Front-end code edit data:
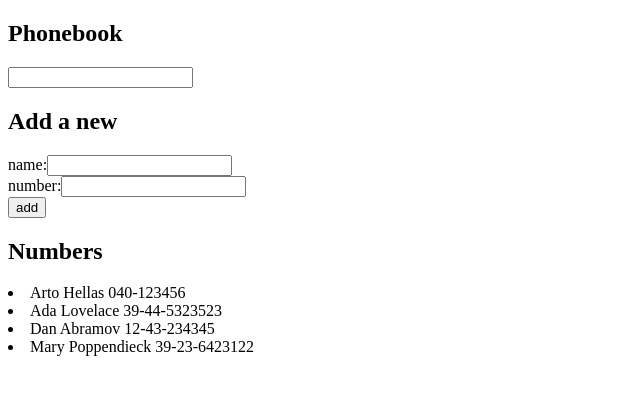
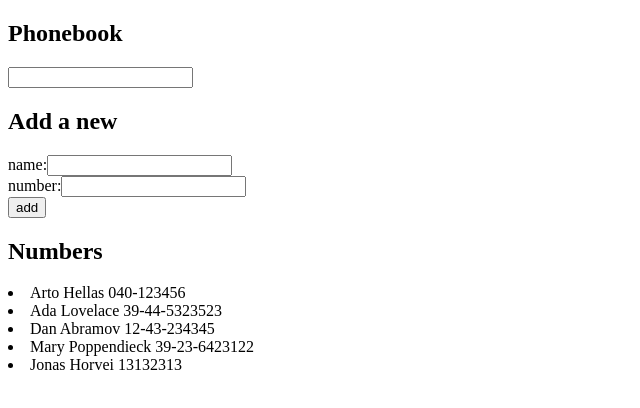
Before and after one commit to Jonashr/full-stack-open-part-2-client-server-communication, a React (Create React App) app in the folder phonebook/: page / in a window 1280 px wide. Shown: the top 408 px of the page, without its empty margins (0-640 px from the left). Built offline with nearby package versions, Linux system fonts and the light colour scheme; data requests are answered from the project's data file.

Commit message:
Update entries to backend

```diff
--- a/phonebook/db.json
+++ b/phonebook/db.json
@@ -1,5 +1,5 @@
 {
-    "persons":[
+  "persons": [
     {
       "name": "Arto Hellas",
       "number": "040-123456",
@@ -19,6 +19,11 @@
       "name": "Mary Poppendieck",
       "number": "39-23-6423122",
       "id": 4
+    },
+    {
+      "name": "Jonas Horvei",
+      "number": "13132313",
+      "id": 5
     }
   ]
 }
--- a/phonebook/src/App.js
+++ b/phonebook/src/App.js
@@ -2,7 +2,7 @@
 import Filter from './Component/Filter'
 import PersonForm from './Component/PersonForm'
 import Persons from './Component/Persons'
-import axios from 'axios'
+import personService from './Services/personService'
 
 const App = () => {
 
@@ -15,14 +15,14 @@
   const [ searchName, setSearchName] = useState('')
 
   useEffect(() => {
-    console.log('effect')
-    axios
-      .get('http://localhost:3001/persons')
-      .then(response => {
-        console.log('promise fulfilled')
-        setPersons(response.data)
+    personService
+      .getAll()
+      .then(initialResponse => {
+        console.log(initialResponse)
+        setPersons(initialResponse)
       })
   }, [])
+
 
   const handleNameChange = (event) => {
     setNewName(event.target.value)
@@ -50,7 +50,12 @@
       return alert(`${newName} is already added to the phonebook`)
     }
 
-    setPersons(persons.concat(nameObject))
+    personService
+      .create(nameObject)
+        .then(returnedPerson => {
+          setPersons(persons.concat(returnedPerson))
+    })
+
   }
 
  const filteredPersons = persons.filter(person => person.name.includes(searchName))
--- /dev/null
+++ b/phonebook/src/Services/personService.js
@@ -0,0 +1,25 @@
+import React from 'react'
+import axios from 'axios';
+
+const baseUrl = 'http://localhost:3001/persons'
+
+const getAll = () => {
+    const request = axios.get(baseUrl)
+    return request.then(response => response.data)
+}
+
+const create = newObject => {
+    const request =  axios.post(baseUrl, newObject)
+    return request.then(response => response.data)
+}
+
+const update = (id, newObject) => {
+    const request = axios.put(`${baseUrl}/${id}`, newObject)
+    return request.then(response => response.data)
+}
+
+export default {
+    getAll,
+    create,
+    update
+}
```
Lines whose indentation alone changed are shown as unchanged.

= WORK TASK =
Output every record above word for word, omitting any pictures they contain.

= RESPONSE FOR THIS EXERCISE =
Before and after one commit to Jonashr/full-stack-open-part-2-client-server-communication, a React (Create React App) app in the folder phonebook/: page / in a window 1280 px wide. Shown: the top 408 px of the page, without its empty margins (0-640 px from the left). Built offline with nearby package versions, Linux system fonts and the light colour scheme; data requests are answered from the project's data file.

Commit message:
Update entries to backend

```diff
--- a/phonebook/db.json
+++ b/phonebook/db.json
@@ -1,5 +1,5 @@
 {
-    "persons":[
+  "persons": [
     {
       "name": "Arto Hellas",
       "number": "040-123456",
@@ -19,6 +19,11 @@
       "name": "Mary Poppendieck",
       "number": "39-23-6423122",
       "id": 4
+    },
+    {
+      "name": "Jonas Horvei",
+      "number": "13132313",
+      "id": 5
     }
   ]
 }
--- a/phonebook/src/App.js
+++ b/phonebook/src/App.js
@@ -2,7 +2,7 @@
 import Filter from './Component/Filter'
 import PersonForm from './Component/PersonForm'
 import Persons from './Component/Persons'
-import axios from 'axios'
+import personService from './Services/personService'
 
 const App = () => {
 
@@ -15,14 +15,14 @@
   const [ searchName, setSearchName] = useState('')
 
   useEffect(() => {
-    console.log('effect')
-    axios
-      .get('http://localhost:3001/persons')
-      .then(response => {
-        console.log('promise fulfilled')
-        setPersons(response.data)
+    personService
+      .getAll()
+      .then(initialResponse => {
+        console.log(initialResponse)
+        setPersons(initialResponse)
       })
   }, [])
+
 
   const handleNameChange = (event) => {
     setNewName(event.target.value)
@@ -50,7 +50,12 @@
       return alert(`${newName} is already added to the phonebook`)
     }
 
-    setPersons(persons.concat(nameObject))
+    personService
+      .create(nameObject)
+        .then(returnedPerson => {
+          setPersons(persons.concat(returnedPerson))
+    })
+
   }
 
  const filteredPersons = persons.filter(person => person.name.includes(searchName))
--- /dev/null
+++ b/phonebook/src/Services/personService.js
@@ -0,0 +1,25 @@
+import React from 'react'
+import axios from 'axios';
+
+const baseUrl = 'http://localhost:3001/persons'
+
+const getAll = () => {
+    const request = axios.get(baseUrl)
+    return request.then(response => response.data)
+}
+
+const create = newObject => {
+    const request =  axios.post(baseUrl, newObject)
+    return request.then(response => response.data)
+}
+
+const update = (id, newObject) => {
+    const request = axios.put(`${baseUrl}/${id}`, newObject)
+    return request.then(response => response.data)
+}
+
+export default {
+    getAll,
+    create,
+    update
+}
```
Lines whose indentation alone changed are shown as unchanged.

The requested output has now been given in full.